I have finally started on Ludwig von Mises’ famous tome, Human Action , which is certainly one of the most important books in the history of the Austrian school of economics. I can make no promises that progress will not be slow but, in the interest of spreading knowledge to those who do not have time to read the work themselves, I am going to attempt to post notes, synopses, and recaps as I read. Tonight will mark the first such installment, with just a couple of strong quotes from Mises’ introduction. (Some of the more grandiose and overarching points occur in the introduction, and I find it difficult to really summarize them here. I will work more closely with them as they appear throughout the book.)
What is wrong with our age is precisely the widespread ignorance of the role which these policies of economic freedom played in the technological evolution of the last two hundred years. People fell prey to the fallacy that the improvement of the methods of production was contemporaneous with the policy of laissez faire only by accident. Deluded by Marxian myths, they consider modern industrialism an outcome of the operation of mysterious “productive forces” that do not depend in any way on ideological factors. Classical economics, they believe, was not a factor in the rise of capitalism, but rather its product, its “ideological superstructure,” i.e., a doctrine designed to defend the unfair claims of the capitalistic exploiters. Hence the abolition of capitalism and the substitution of socialist totalitarianism for a market economy and free enterprise would not impair the further progress of technology. It would, on the contrary, promote technological improvement by removing the obstacles which the selfish interests of the capitalists place in its way.

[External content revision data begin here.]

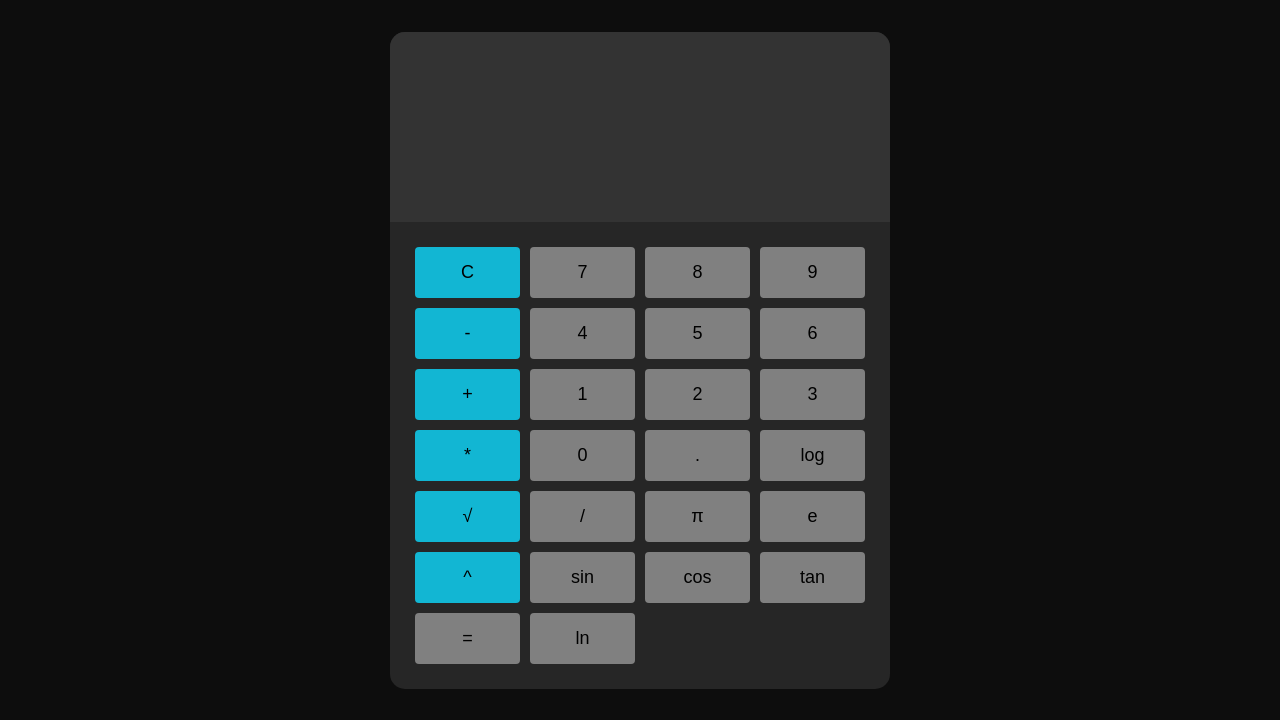
Repository: Haakim19/JavaScript
Page: Calculater/Main.html
An editor plug-in stored every save of this project. The page is shown before and after the next save, followed by the edit.
The browser window is 1280 px wide. The pictures show the whole page.

Above is the page before, as saved 2024-10-23 10:33:12.

After the next save:
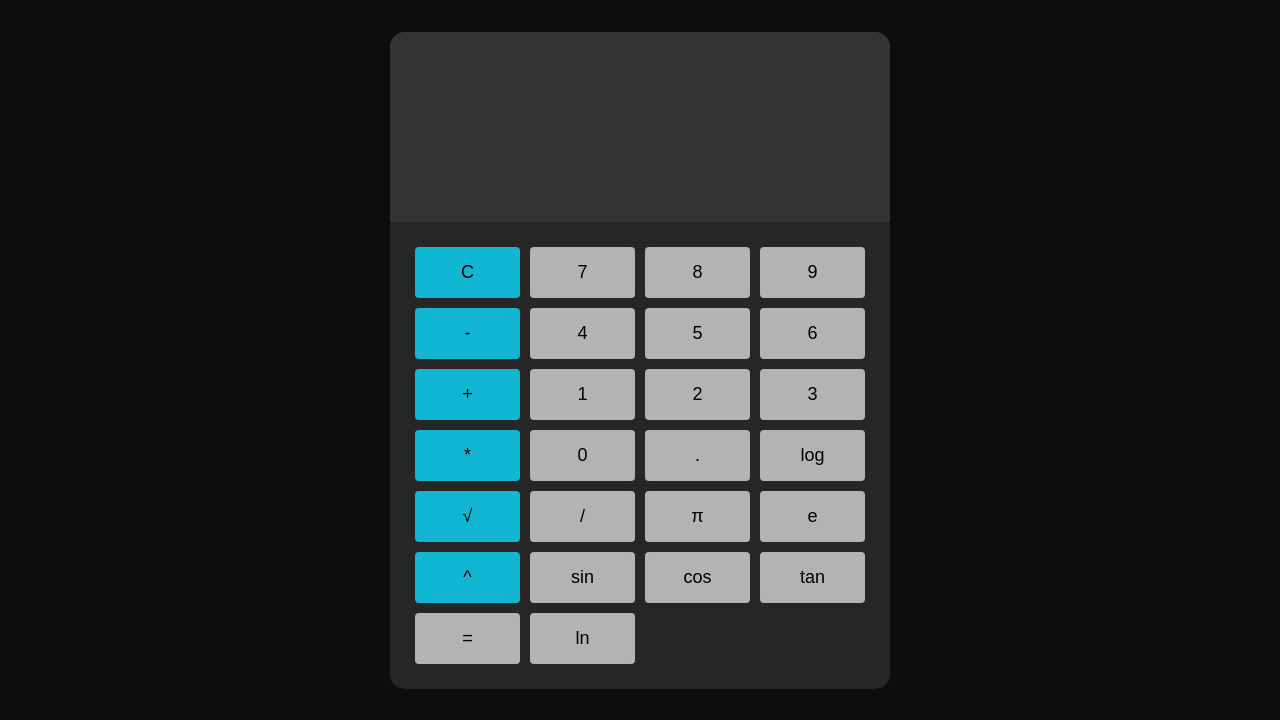
Saved 4 s later.
--- a/Calculater/Main.css
+++ b/Calculater/Main.css
@@ -73,7 +73,7 @@ button{
     font-size: 18px;
     border: none;
     border-radius: 4px;
-    background-color: hsl(0, 0%, 50%);
+    background-color: hsl(0, 0%, 70%);
     cursor: pointer;
     transition: background-color 0.5s;
 }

It is true that economics is a theoretical science and as such abstains from any judgment of value. It is not its task to tell people what ends they should aim at. It is a science of the means to be applied for the attainment of ends chosen, not, to be sure, a science of the choosing of ends. Ultimate decisions, the valuations and the choosing of ends, are beyond the scope of any science. Science never tells a man how he should act; it merely shows how a man must act if he wants to attain definite ends.